Today we did school, yes. But we did so much more. I can’t tell you how tremendous this change is for him…for us. But I just had to tell someone. Something has changed in my son.

He is full of life and I love to be around him.

Sunday, January 6

Thanks for stopping by, Christmas Break.

Time goes waaay too fast. I'm not ready for the week quite yet. Was up until 1 a.m. getting my ducks in a row last night and will probably do the same tonight, though I hope not because a tired mama is not the best mama.

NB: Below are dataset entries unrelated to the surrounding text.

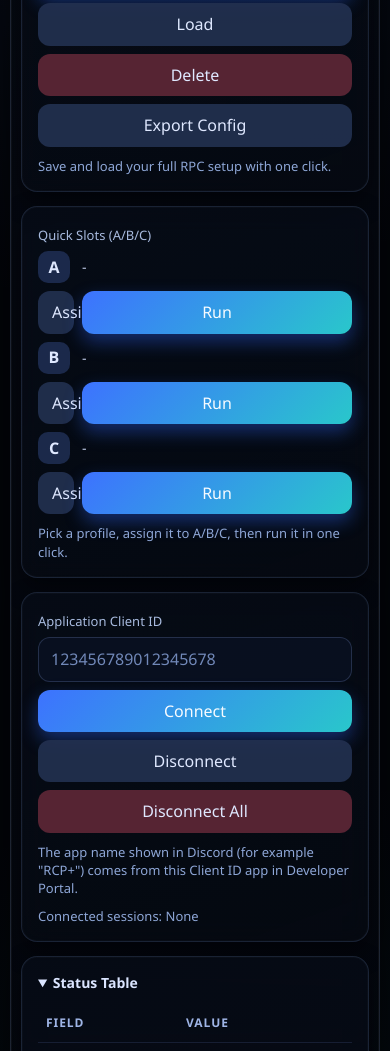
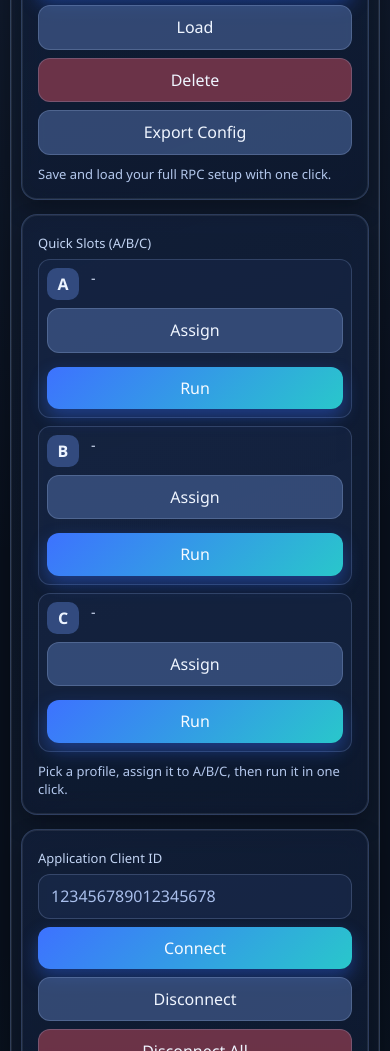
Before and after one commit to tiimii3/rpc-studio, a website: page src/index.html in a window 390 px wide. Shown: the part 844-1895 px from the top of the page. Drawn offline with Linux system fonts and the light colour scheme.

Commit message:
Fix quick slots responsive layout and brighten overall UI theme

```diff
--- a/src/styles.css
+++ b/src/styles.css
@@ -3,7 +3,7 @@
   font-size: 16px;
   line-height: 1.4;
   font-weight: 500;
-  color: #e7edf7;
+  color: #eef4ff;
   color-scheme: dark;
   font-synthesis: none;
   text-rendering: optimizeLegibility;
@@ -22,9 +22,9 @@ body {
   display: flex;
   justify-content: center;
   background:
-    radial-gradient(circle at 15% 0%, rgb(84 140 255 / 15%), transparent 38%),
-    radial-gradient(circle at 90% 90%, rgb(35 198 181 / 10%), transparent 40%),
-    #020409;
+    radial-gradient(circle at 14% 2%, rgb(118 164 255 / 18%), transparent 42%),
+    radial-gradient(circle at 88% 96%, rgb(54 207 189 / 14%), transparent 44%),
+    #09111f;
 }
 
 .app-shell {
@@ -33,20 +33,20 @@ body {
   gap: 14px;
   padding: 10px;
   border-radius: 20px;
-  border: 1px solid rgb(90 110 140 / 32%);
-  background: linear-gradient(165deg, rgb(6 10 19 / 84%), rgb(3 6 12 / 88%));
+  border: 1px solid rgb(146 175 227 / 28%);
+  background: linear-gradient(165deg, rgb(18 29 48 / 78%), rgb(13 22 38 / 80%));
   box-shadow:
-    inset 0 0 0 1px rgb(255 255 255 / 4%),
-    0 24px 56px rgb(0 0 0 / 58%);
-  backdrop-filter: blur(18px) saturate(130%);
+    inset 0 0 0 1px rgb(255 255 255 / 8%),
+    0 22px 50px rgb(0 0 0 / 44%);
+  backdrop-filter: blur(20px) saturate(126%);
 }
 
 .hero {
   padding: 24px;
   border-radius: 18px;
-  border: 1px solid rgb(90 120 182 / 34%);
-  background: linear-gradient(132deg, rgb(18 30 58 / 82%), rgb(7 14 31 / 72%));
-  box-shadow: 0 14px 34px rgb(0 0 0 / 40%);
+  border: 1px solid rgb(150 184 244 / 30%);
+  background: linear-gradient(132deg, rgb(28 45 80 / 72%), rgb(18 31 56 / 68%));
+  box-shadow: 0 12px 28px rgb(0 0 0 / 32%);
 }
 
 .hero-top {
@@ -67,7 +67,7 @@ body {
   letter-spacing: 0.14em;
   text-transform: uppercase;
   font-size: 12px;
-  color: #9ab0ec;
+  color: #b1c4f2;
 }
 
 .lang-switch {
@@ -78,7 +78,7 @@ body {
 
 .lang-switch label {
   font-size: 12px;
-  color: #b7c7ea;
+  color: #cad8f2;
 }
 
 .lang-switch select {
@@ -88,7 +88,7 @@ body {
 .version-line {
   margin: 0;
   font-size: 12px;
-  color: #9db4e7;
+  color: #b3c6ee;
 }
 
 .hero h1 {
@@ -100,23 +100,23 @@ body {
 .subtitle {
   margin: 10px 0 0;
   max-width: 780px;
-  color: #c4d2ef;
+  color: #d8e3f9;
 }
 
 .card {
-  background: linear-gradient(160deg, rgb(7 12 23 / 76%), rgb(6 10 18 / 66%));
-  border: 1px solid rgb(94 116 162 / 24%);
+  background: linear-gradient(160deg, rgb(19 33 60 / 66%), rgb(14 26 48 / 60%));
+  border: 1px solid rgb(144 173 232 / 24%);
   border-radius: 16px;
   padding: 16px;
   box-shadow:
-    inset 0 0 0 1px rgb(255 255 255 / 2%),
-    0 10px 24px rgb(0 0 0 / 42%);
-  backdrop-filter: blur(10px) saturate(120%);
+    inset 0 0 0 1px rgb(255 255 255 / 8%),
+    0 10px 22px rgb(0 0 0 / 28%);
+  backdrop-filter: blur(12px) saturate(122%);
 }
 
 .card label {
   font-size: 13px;
-  color: #a8bbdf;
+  color: #c2d4f3;
 }
 
 .behavior-row {
@@ -127,7 +127,7 @@ body {
   display: inline-flex;
   align-items: center;
   gap: 10px;
-  color: #d5def5;
+  color: #e7efff;
   font-size: 14px;
 }
 
@@ -161,6 +161,10 @@ body {
   grid-template-columns: 36px 1fr auto auto;
   gap: 8px;
   align-items: center;
+  padding: 8px;
+  border-radius: 12px;
+  border: 1px solid rgb(149 176 230 / 22%);
+  background: rgb(31 49 87 / 34%);
 }
 
 .slot-label {
@@ -170,14 +174,14 @@ body {
   width: 32px;
   height: 32px;
   border-radius: 10px;
-  background: rgb(29 44 79 / 94%);
-  color: #dfe8ff;
+  background: rgb(55 81 136 / 88%);
+  color: #edf4ff;
   font-weight: 700;
 }
 
 .slot-name {
   font-size: 14px;
-  color: #c3d0ed;
+  color: #dde8ff;
   overflow: hidden;
   text-overflow: ellipsis;
   white-space: nowrap;
@@ -186,7 +190,7 @@ body {
 .hint {
   margin: 10px 0 0;
   font-size: 13px;
-  color: #8ea7d7;
+  color: #b4c8ed;
 }
 
 .updates-row {
@@ -271,34 +275,35 @@ button:disabled {
 }
 
 button.ghost {
-  background: rgb(34 48 80 / 92%);
-  color: #dfe8ff;
+  background: rgb(66 92 142 / 70%);
+  color: #eff5ff;
+  border: 1px solid rgb(171 194 237 / 24%);
   box-shadow: none;
 }
 
 button.danger {
-  background: rgb(94 39 55 / 92%);
+  background: rgb(121 55 76 / 88%);
 }
 
 input,
 select {
   width: 100%;
-  border: 1px solid rgb(108 134 186 / 28%);
+  border: 1px solid rgb(167 192 241 / 22%);
   border-radius: 12px;
   padding: 10px 12px;
   font: inherit;
-  color: #edf3ff;
-  background: rgb(10 17 33 / 88%);
+  color: #f3f7ff;
+  background: rgb(28 45 79 / 62%);
 }
 
 input::placeholder {
-  color: #7188b8;
+  color: #a9bfec;
 }
 
 input:focus,
 select:focus {
-  outline: 1px solid rgb(102 162 255 / 76%);
-  border-color: rgb(108 171 255 / 72%);
+  outline: 1px solid rgb(130 191 255 / 74%);
+  border-color: rgb(147 203 255 / 72%);
 }
 
 select {
@@ -309,7 +314,7 @@ select {
   cursor: pointer;
   font-size: 14px;
   font-weight: 700;
-  color: #dbe5ff;
+  color: #ebf2ff;
   margin-bottom: 12px;
 }
 
@@ -333,14 +338,14 @@ select {
 
 .status-table th {
   font-size: 12px;
-  color: #9fb5e6;
+  color: #bfd2f4;
   text-transform: uppercase;
   letter-spacing: 0.08em;
 }
 
 .status-table td.field-name {
   width: 280px;
-  color: #c1d0ec;
+  color: #d4e2fb;
   font-size: 13px;
 }
 
@@ -353,7 +358,7 @@ select {
 .status {
   margin: 4px;
   font-size: 14px;
-  color: #9fb0d9;
+  color: #c1d2f3;
 }
 
 .status[data-tone="good"] {
@@ -374,11 +379,17 @@ select {
   }
 
   .slot-row {
-    grid-template-columns: 36px 1fr;
+    grid-template-columns: 36px minmax(0, 1fr);
+    align-items: start;
   }
 
   .slot-row button {
+    grid-column: 1 / -1;
     width: 100%;
+  }
+
+  .slot-row button + button {
+    margin-top: 6px;
   }
 }
 
```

We'll be tackling How People Grow for the next four weeks.
The Bible Base for our unit is Luke 2:52
  • We'll integrate all the gospels together, but for the most part we'll be dealing with Jesus' baptism, temptation, calling the disciples, early Judean ministry, the Samaritan woman, preaching in Galilee and Judea and cleansing the temple.
Science: Human body (skin, skeletal, muscular, digestive, respiratory, circulatory, urinary, endocrine, and nervous systems)

Social Studies: Decision making skills (lots of games we can play for this one), making friends, manners and customs.

Math: J- More multiplication with products up to 10,000. B- telling time to the quarter hour, adding and subtracting numbers up to 60, money and fraction reviews.

Language Arts: J - Responding to a scripture journal, using good reasoning, and writing a persuasive paragraph. B- grade 1 phonics activities, drawing pictures related to our study.

Reading: J - Pinocchio by Carlo Collodi. B - Continue to work through Phonics for the New Reader by Harriet Fields and reading his phonics readers.

Vocab: J's words for the week -- physical, skeleton, muscle, breathe, nutrition, vitamin, protein, spiritual, mental, social. B's words for the week -- grow, skin, bone, food, lung, leg, arm, head, water, body.

Memory Verses (for the whole unit this time): 2 Peter 1: 3-8

Topical Studies: Nutrition, Meal planning and preparation, critical thinking puzzles, and something to do with friendship that I haven't fleshed out yet.

The boys are at each other today. They were supposed to play with a friend but one decided to tell an untruth about the fact that the other wasn't invited, etc. So, they are both home, and walking around bored as if they didn't just get the world on a stick for Christmas. As if I didn't just spend 5 hours yesterday cleaning and organizing their room so they can FIND all the pieces to all the things they already owned.

So, we will begin tomorrow a.m. -- ready or not. Because kids need structure and they need to sit and read together again, and they need to know what is going to happen next. At least mine do.